***** Entries supplied *****

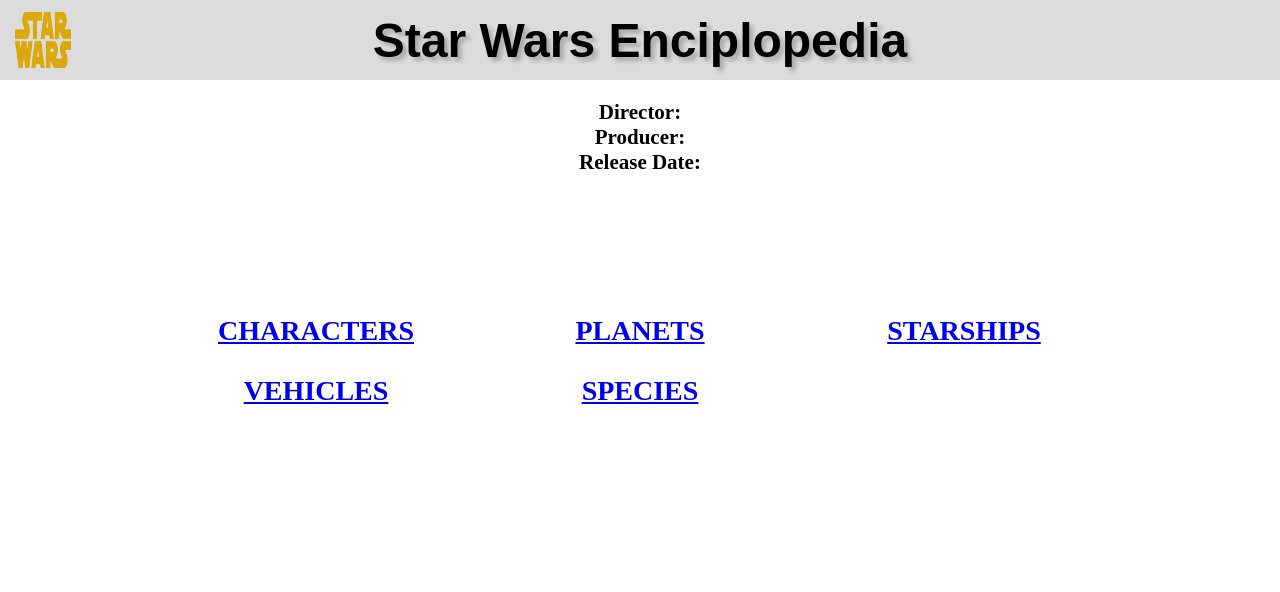
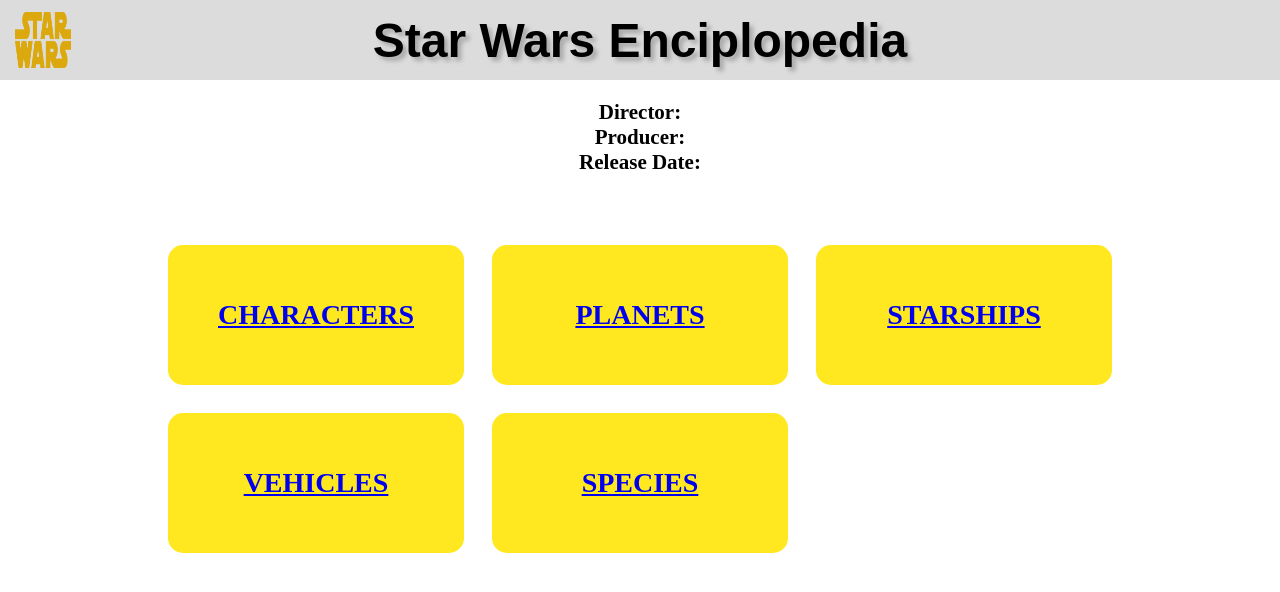
Before and after one commit to Luismatos19/starwarsApi, a React (Create React App) app: page /film in a window 1280 px wide. Shown: the top 592 px of the page. Built offline with nearby package versions, Linux system fonts and the light colour scheme; no server answers; a web font is replaced by a local one.

Commit message:
page films pronta

```diff
--- a/src/pages/Film.css
+++ b/src/pages/Film.css
@@ -5,5 +5,19 @@
   text-align: center;
 }
 
-.listas {
+.cards {
+  padding-top: 70px;
+  border-radius: 0.5rem;
+  justify-content: center;
+  text-align: center;
+  padding-bottom: 20px;
 }
+
+.card {
+  display: flex;
+  border-radius: 15px 15px 15px 15px;
+  background-color: #ffe81f;
+  height: 10rem;
+  align-items: center;
+  justify-content: space-around;
+}
--- a/src/pages/movie.js
+++ b/src/pages/movie.js
@@ -52,7 +52,7 @@
         </div>
         <div className="cards">
           <div className="card">
-            <a href="/characters">
+            <a href="/characters" className="click">
               <h1>CHARACTERS</h1>
             </a>
           </div>
```
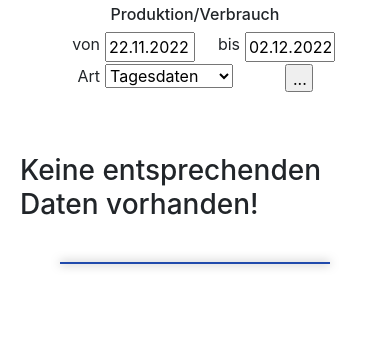
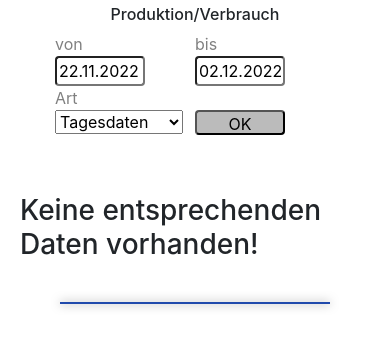
Before and after one commit to doelf-daniel/blauen, a Django app: page /energie/pvProduktionVerbrauch in a window 390 px wide. Shown: the part 88-435 px from the top of the page. Run offline with Django 3.2, Linux system fonts and the light colour scheme; data that the repository does not hold is empty; style sheets or scripts are compiled from the project's sources; some libraries are stand-ins or nearby versions.

Commit message:
Produktion-Verbrauch --> responsiv gemacht

```diff
--- a/dproject/static/css/pv.css
+++ b/dproject/static/css/pv.css
@@ -83,18 +83,10 @@ h1 {
   grid-template-columns: 1fr;
 }
 
-.form-div1 {
+.form-div {
   display: grid;
-  grid-template-columns: 60px 100px 40px 100px 1fr;
+  grid-template-columns: 140px 140px;
   grid-auto-flow: row;
-  align-content: center;
-}
-
-.form-div2 {
-  display: grid;
-  grid-template-columns: 60px 180px 1fr;
-  grid-auto-flow: row;
-  align-content: center;
 }
 
 input {
@@ -102,11 +94,19 @@ input {
   min-width: 90px;
 }
 
-.button {
-  max-width: 28px !important;
-  min-width: 28px;
-  max-height: 28px;
-  min-height: 28px;
+.square {
+  background: #bbbbbb;
+  height: 25px;
+  max-height: 25px;
+  border-radius: 4px;
+  color: #000000;
+  text-align: center;
+  line-height: 25px;
+  padding: 0;
+}
+
+.button:hover {
+  background-color: #333;
 }
 
 .ra {
@@ -114,4 +114,13 @@ input {
   padding-right: 5px;
 }
 
+label {
+  color: gray;
+  margin-bottom: 0;
+}
+
+input {
+  border-radius: 4px;
+}
+
 /*# sourceMappingURL=pv.css.map */
--- a/dproject/static/scss/pv.scss
+++ b/dproject/static/scss/pv.scss
@@ -99,18 +99,10 @@ h1 {
   grid-template-columns: 1fr;
 }
 
-.form-div1 {
+.form-div {
   display: grid;
-  grid-template-columns: 60px 100px 40px 100px 1fr;
+  grid-template-columns: 140px 140px;
   grid-auto-flow: row;
-  align-content: center;
-}
-
-.form-div2 {
-  display: grid;
-  grid-template-columns: 60px 180px 1fr;
-  grid-auto-flow: row;
-  align-content: center;
 }
 
 input {
@@ -118,14 +110,30 @@ input {
   min-width: 90px;
 }
 
-.button {
-  max-width: 28px !important;
-  min-width: 28px;
-  max-height: 28px;
-  min-height: 28px;
+.square {
+  background: #bbbbbb;
+  height: 25px;
+  max-height: 25px;
+  border-radius: 4px;
+  color: #000000;
+  text-align: center;
+  line-height: 25px;
+  padding: 0;
+}
+.button:hover {
+  background-color: #333;
 }
 
 .ra {
   text-align: right;
   padding-right: 5px;
 }
+
+label {
+  color: gray;
+  margin-bottom: 0;
+}
+
+input {
+  border-radius: 4px;
+}
--- a/energie/templates/energie/pvProduktionVerbrauch.html
+++ b/energie/templates/energie/pvProduktionVerbrauch.html
@@ -17,31 +17,34 @@
 
             <form action="" method="post">
               {% csrf_token %}
-        <div class="form-div0">
-          <div class="form-div1">
-            <div class="ra">
+                <div class="form-div">
+                    <div>
                         <label class="label1" for="{{ form.begin.id_for_label }}">von</label>
                     </div>
+
+                    <div>
+                        <label class="label2" for="{{ form.end.id_for_label }}">bis</label>
+                    </div>
+
                     <div>
                       {{ form.begin }}
                     </div>
-            <div class="ra">
-              <label class="label2" for="{{ form.end.id_for_label }}">bis</label>
-            </div>
+
                     <div>
                       {{ form.end }}
                     </div>
-          </div>
-          <div class="form-div2">
-            <div class="ra">
+
+
+                    <div>
                         <label for="{{ form.period.id_for_label }}">Art</label>
                     </div>
+
+                    <div></div>
                     <div>
                       {{ form.period }}
                     </div>
                     <div>
-              <input id="submit-button" class="button ra" type="submit" value="...">
-            </div>
+                        <input id="submit-button" class="button square" type="submit" value="OK">
                     </div>
                 </div>
             </form>
```
Also changed, not shown: docs/deployment.md (added, +211 -0 lines), dproject/static/css/table.css (added, +76 -0 lines), 2 other files. Lines whose indentation alone changed are shown as unchanged.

*****

- _Work task_: Lines with the word "input" in the data need counting; report the count alone.

- _Written solution_: 9